The new parliament will review the implementation of the national budget every three months after lawmakers change House rules to strengthen executive oversight of spending.
The Budget and Appropriations Committee (BAC) of the 13th Legislature will review the execution of the national budget by reviewing the quarterly reports submitted by the Secretary to the Cabinet of the Treasury in accordance with the Public Financial Management Act.
The Committee on Procedure and Rules of Procedure successfully lobbied MPs to amend the rules of procedure to provide for the procedure for monitoring the execution of the budget.
The committee said that the Rules of Procedure do not provide for oversight of the execution of the national budget by the BAC, which therefore limits the oversight role of the Chamber on the national budget.
The committee said there is a need to amend the Rules of Procedure to create mechanisms through which BAC and departmental committees can monitor the implementation of the national budget,” the committee said in a report.
“Article 216 of the Regulations shall be amended by…on a quarterly basis, monitor and report on the execution of the national budget in accordance with its mandate,” the new rules state.
The changes to House rules come at a time when the Comptroller of the Budget (CoB) is seeking real-time access to the bank accounts of all public institutions in a bid to limit overdrafts of public funds.
The Comptroller of the 2021 Budget Regulations tabled in the National Assembly seeks to compel the National Treasury and the Central Bank of Kenya to give the CoB real-time access to monitor the movement of cash in and out of accounts.
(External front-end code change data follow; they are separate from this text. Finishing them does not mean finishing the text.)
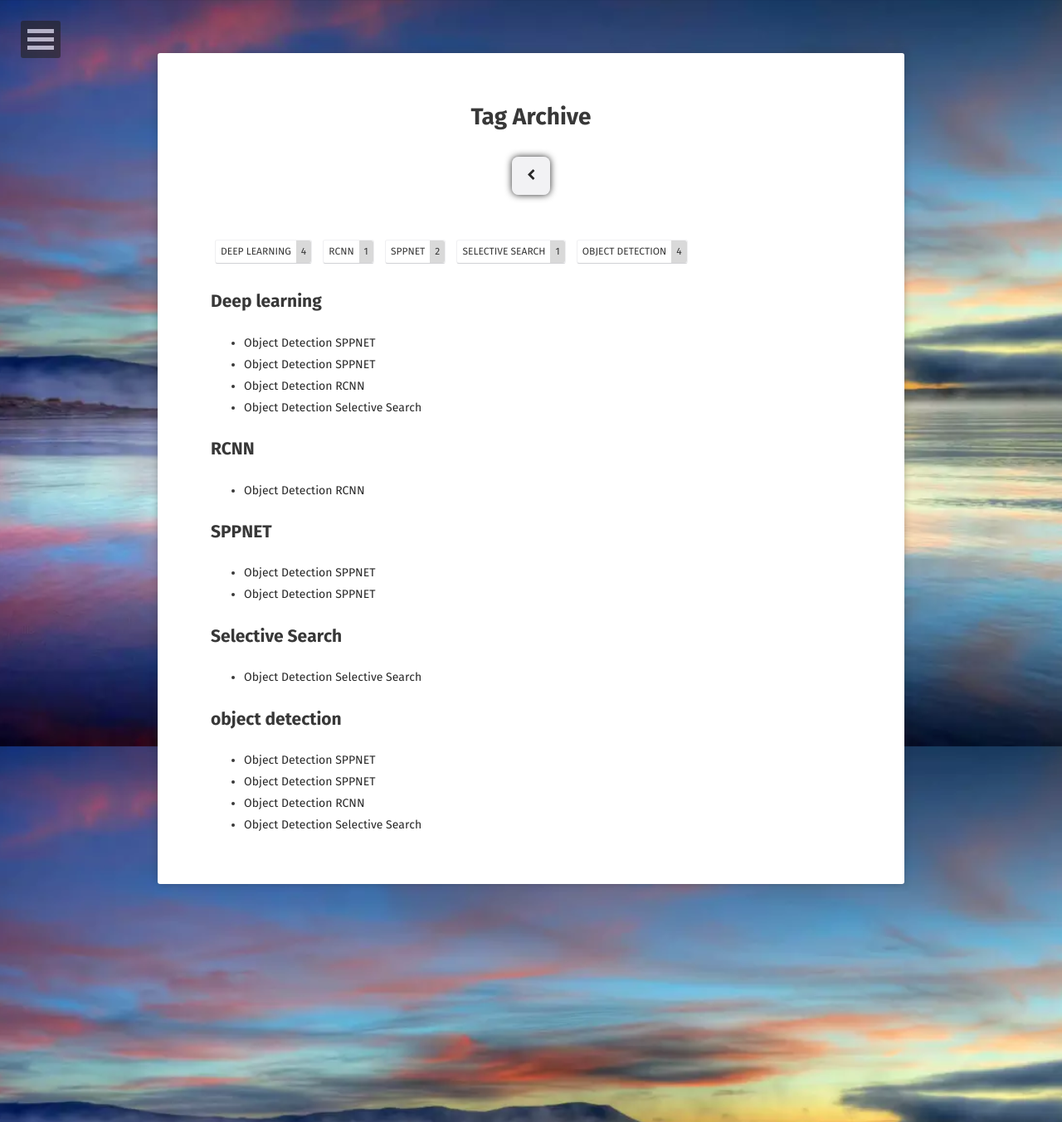
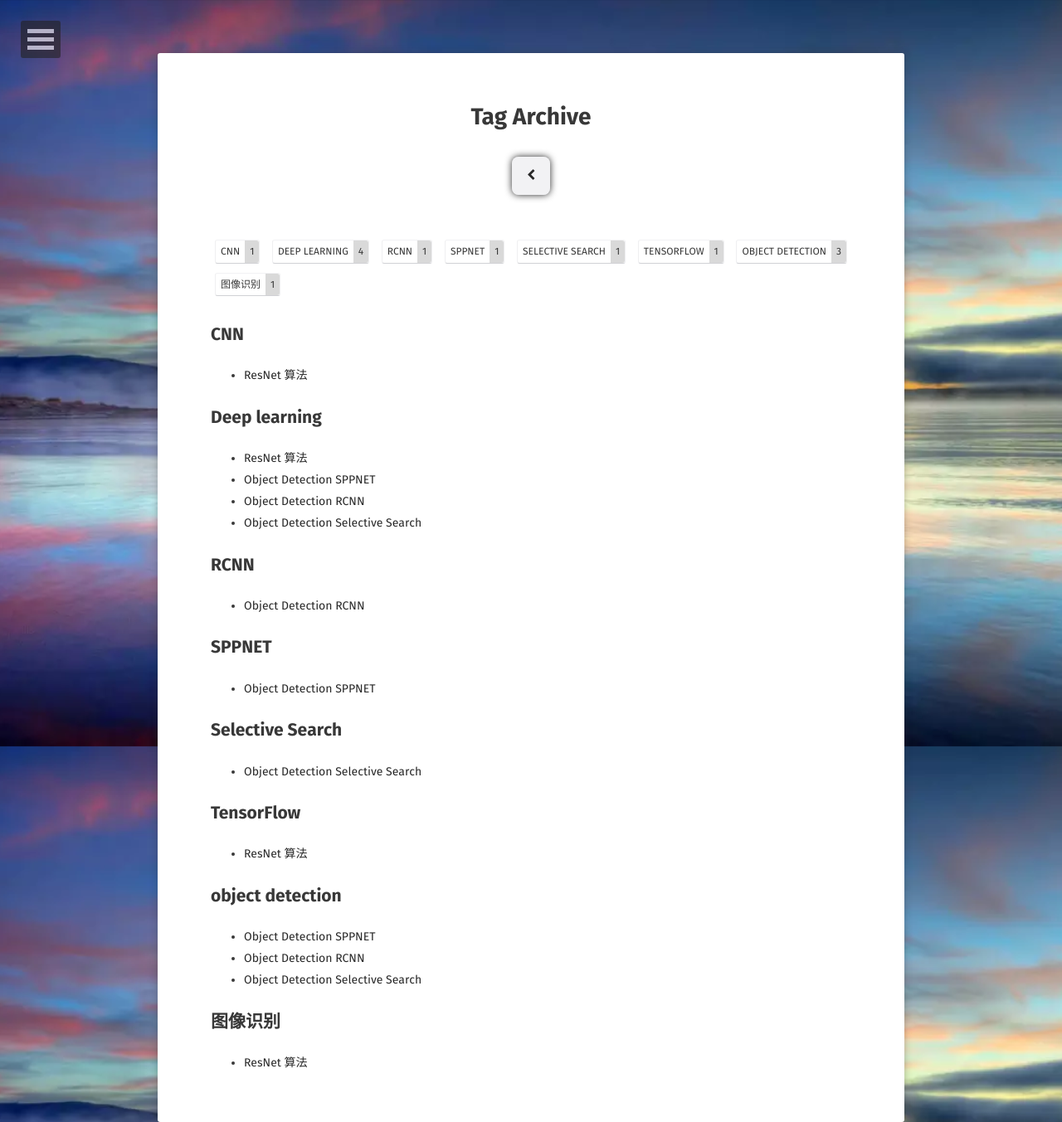
Before and after one commit to xmxxiong/xmxxiong.github.io, a Jekyll site: the page built from tags/index.html, in a window 1280 px wide. Shown: the whole page at 83% size. Built offline with Jekyll 4.4.1, drawn with Linux system fonts in a browser that asks for light colours; some web fonts are replaced.

Commit message:
complete my blog

```diff
--- a/_posts/2018-04-16-Project.md
+++ /dev/null
@@ -1,10 +0,0 @@
----
-layout: post
-title: "Object Detection SPPNET"
-date: 2018-04-13
-excerpt: "SPPNet 算法."
-project: true
-tags: [object detection, Deep learning, SPPNET]
-comments: true
----
-## **Project**
--- /dev/null
+++ b/_posts/2018-04-16-ResNet-project.md
@@ -0,0 +1,10 @@
+---
+layout: post
+title: "ResNet 算法"
+date:   2018-04-13
+excerpt: "ResNet 算法."
+project: true
+tags: [Deep learning, CNN, 图像识别, TensorFlow]
+comments: true
+---
+## **Project**
```
Also changed, not shown: about/index.md (+0 -3 lines), README.md.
Newly published regulations in the Official Gazette will give the Budget Controller a closer eye on the outflow of funds from the Consolidated Fund, Equalization Fund, County Revenue Fund and any other public accounts to ensure accounting officers do not exceed not the ceilings set in the use of public funds.
Currently, the CoB does not have access to the accounts, a loophole that has paved the way for questionable use of funds at both levels of government.